WORK REQUEST: An exact copy of all the lines below is required, with every image left out.

(DATA)

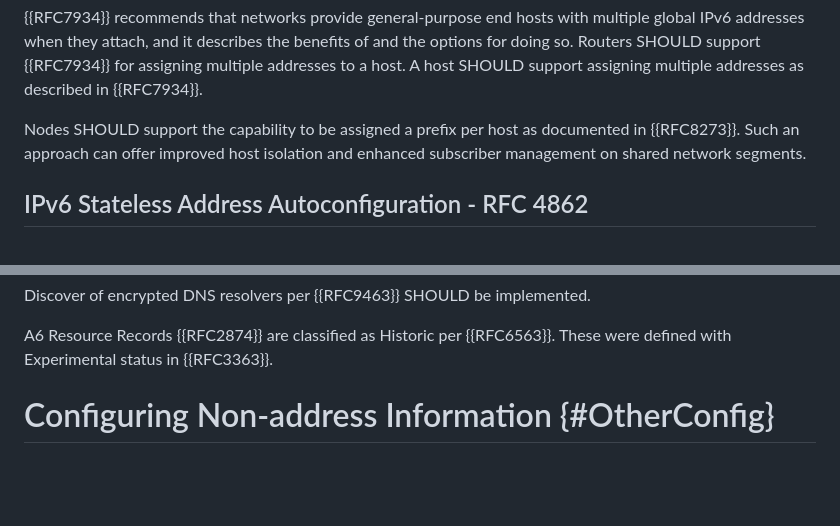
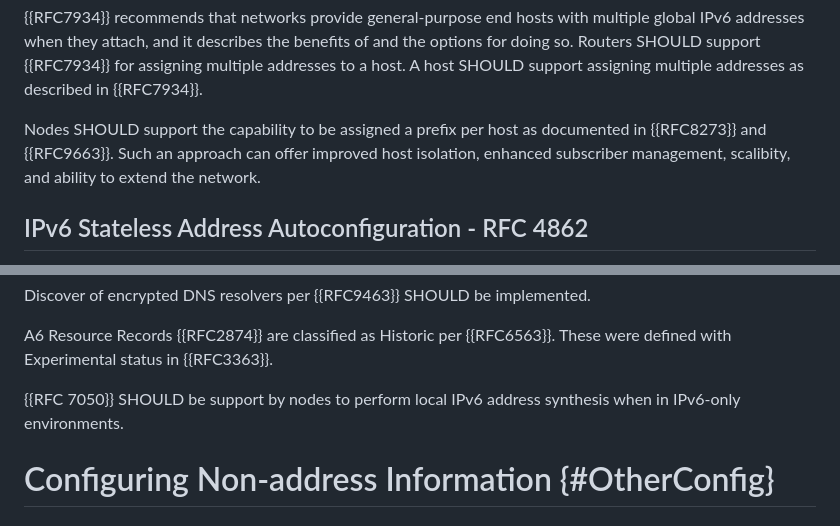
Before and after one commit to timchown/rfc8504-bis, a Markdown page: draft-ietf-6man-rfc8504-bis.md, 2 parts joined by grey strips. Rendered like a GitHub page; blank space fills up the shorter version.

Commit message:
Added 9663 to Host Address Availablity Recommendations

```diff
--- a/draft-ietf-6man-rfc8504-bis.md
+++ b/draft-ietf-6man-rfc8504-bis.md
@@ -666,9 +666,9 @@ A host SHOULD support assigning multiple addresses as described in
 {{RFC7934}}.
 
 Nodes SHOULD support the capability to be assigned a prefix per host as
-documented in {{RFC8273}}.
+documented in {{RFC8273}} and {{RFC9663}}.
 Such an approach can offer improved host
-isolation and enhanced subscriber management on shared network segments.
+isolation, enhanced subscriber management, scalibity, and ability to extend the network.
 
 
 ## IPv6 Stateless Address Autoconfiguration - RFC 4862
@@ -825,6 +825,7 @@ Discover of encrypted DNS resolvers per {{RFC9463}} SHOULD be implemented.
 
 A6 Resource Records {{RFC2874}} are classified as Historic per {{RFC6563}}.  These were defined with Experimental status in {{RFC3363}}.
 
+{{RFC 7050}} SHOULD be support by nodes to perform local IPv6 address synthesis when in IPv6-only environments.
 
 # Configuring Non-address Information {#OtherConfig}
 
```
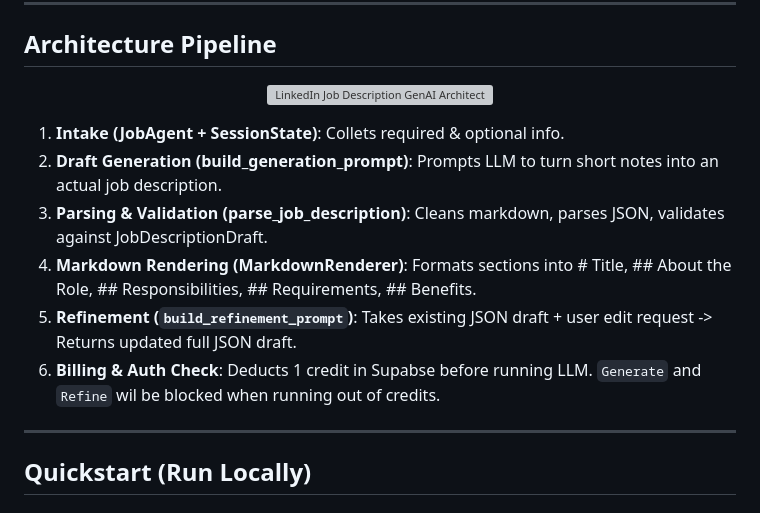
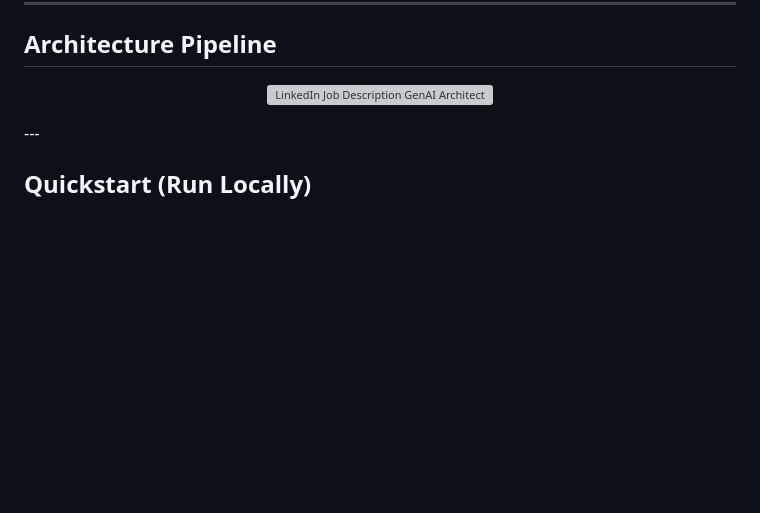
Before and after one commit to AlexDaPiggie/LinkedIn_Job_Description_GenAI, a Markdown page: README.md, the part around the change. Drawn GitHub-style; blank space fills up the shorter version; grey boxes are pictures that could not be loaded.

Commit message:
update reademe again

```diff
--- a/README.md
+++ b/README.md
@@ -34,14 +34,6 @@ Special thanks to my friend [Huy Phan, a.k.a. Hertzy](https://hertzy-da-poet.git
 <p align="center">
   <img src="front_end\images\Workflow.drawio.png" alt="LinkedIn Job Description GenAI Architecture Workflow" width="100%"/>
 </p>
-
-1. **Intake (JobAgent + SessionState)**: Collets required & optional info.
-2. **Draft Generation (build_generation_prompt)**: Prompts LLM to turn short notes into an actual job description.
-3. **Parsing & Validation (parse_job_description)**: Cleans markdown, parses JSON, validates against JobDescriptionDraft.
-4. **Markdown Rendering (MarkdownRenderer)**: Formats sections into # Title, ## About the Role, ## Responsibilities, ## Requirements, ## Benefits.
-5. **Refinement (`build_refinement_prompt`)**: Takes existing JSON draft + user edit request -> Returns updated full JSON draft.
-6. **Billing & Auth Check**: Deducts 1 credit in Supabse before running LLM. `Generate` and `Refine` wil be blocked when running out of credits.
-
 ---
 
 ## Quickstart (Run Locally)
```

(End DATA)

EXERCISE RESULT:
Before and after one commit to timchown/rfc8504-bis, a Markdown page: draft-ietf-6man-rfc8504-bis.md, 2 parts joined by grey strips. Rendered like a GitHub page; blank space fills up the shorter version.

Commit message:
Added 9663 to Host Address Availablity Recommendations

```diff
--- a/draft-ietf-6man-rfc8504-bis.md
+++ b/draft-ietf-6man-rfc8504-bis.md
@@ -666,9 +666,9 @@ A host SHOULD support assigning multiple addresses as described in
 {{RFC7934}}.
 
 Nodes SHOULD support the capability to be assigned a prefix per host as
-documented in {{RFC8273}}.
+documented in {{RFC8273}} and {{RFC9663}}.
 Such an approach can offer improved host
-isolation and enhanced subscriber management on shared network segments.
+isolation, enhanced subscriber management, scalibity, and ability to extend the network.
 
 
 ## IPv6 Stateless Address Autoconfiguration - RFC 4862
@@ -825,6 +825,7 @@ Discover of encrypted DNS resolvers per {{RFC9463}} SHOULD be implemented.
 
 A6 Resource Records {{RFC2874}} are classified as Historic per {{RFC6563}}.  These were defined with Experimental status in {{RFC3363}}.
 
+{{RFC 7050}} SHOULD be support by nodes to perform local IPv6 address synthesis when in IPv6-only environments.
 
 # Configuring Non-address Information {#OtherConfig}
 
```
Before and after one commit to AlexDaPiggie/LinkedIn_Job_Description_GenAI, a Markdown page: README.md, the part around the change. Drawn GitHub-style; blank space fills up the shorter version; grey boxes are pictures that could not be loaded.

Commit message:
update reademe again

```diff
--- a/README.md
+++ b/README.md
@@ -34,14 +34,6 @@ Special thanks to my friend [Huy Phan, a.k.a. Hertzy](https://hertzy-da-poet.git
 <p align="center">
   <img src="front_end\images\Workflow.drawio.png" alt="LinkedIn Job Description GenAI Architecture Workflow" width="100%"/>
 </p>
-
-1. **Intake (JobAgent + SessionState)**: Collets required & optional info.
-2. **Draft Generation (build_generation_prompt)**: Prompts LLM to turn short notes into an actual job description.
-3. **Parsing & Validation (parse_job_description)**: Cleans markdown, parses JSON, validates against JobDescriptionDraft.
-4. **Markdown Rendering (MarkdownRenderer)**: Formats sections into # Title, ## About the Role, ## Responsibilities, ## Requirements, ## Benefits.
-5. **Refinement (`build_refinement_prompt`)**: Takes existing JSON draft + user edit request -> Returns updated full JSON draft.
-6. **Billing & Auth Check**: Deducts 1 credit in Supabse before running LLM. `Generate` and `Refine` wil be blocked when running out of credits.
-
 ---
 
 ## Quickstart (Run Locally)
```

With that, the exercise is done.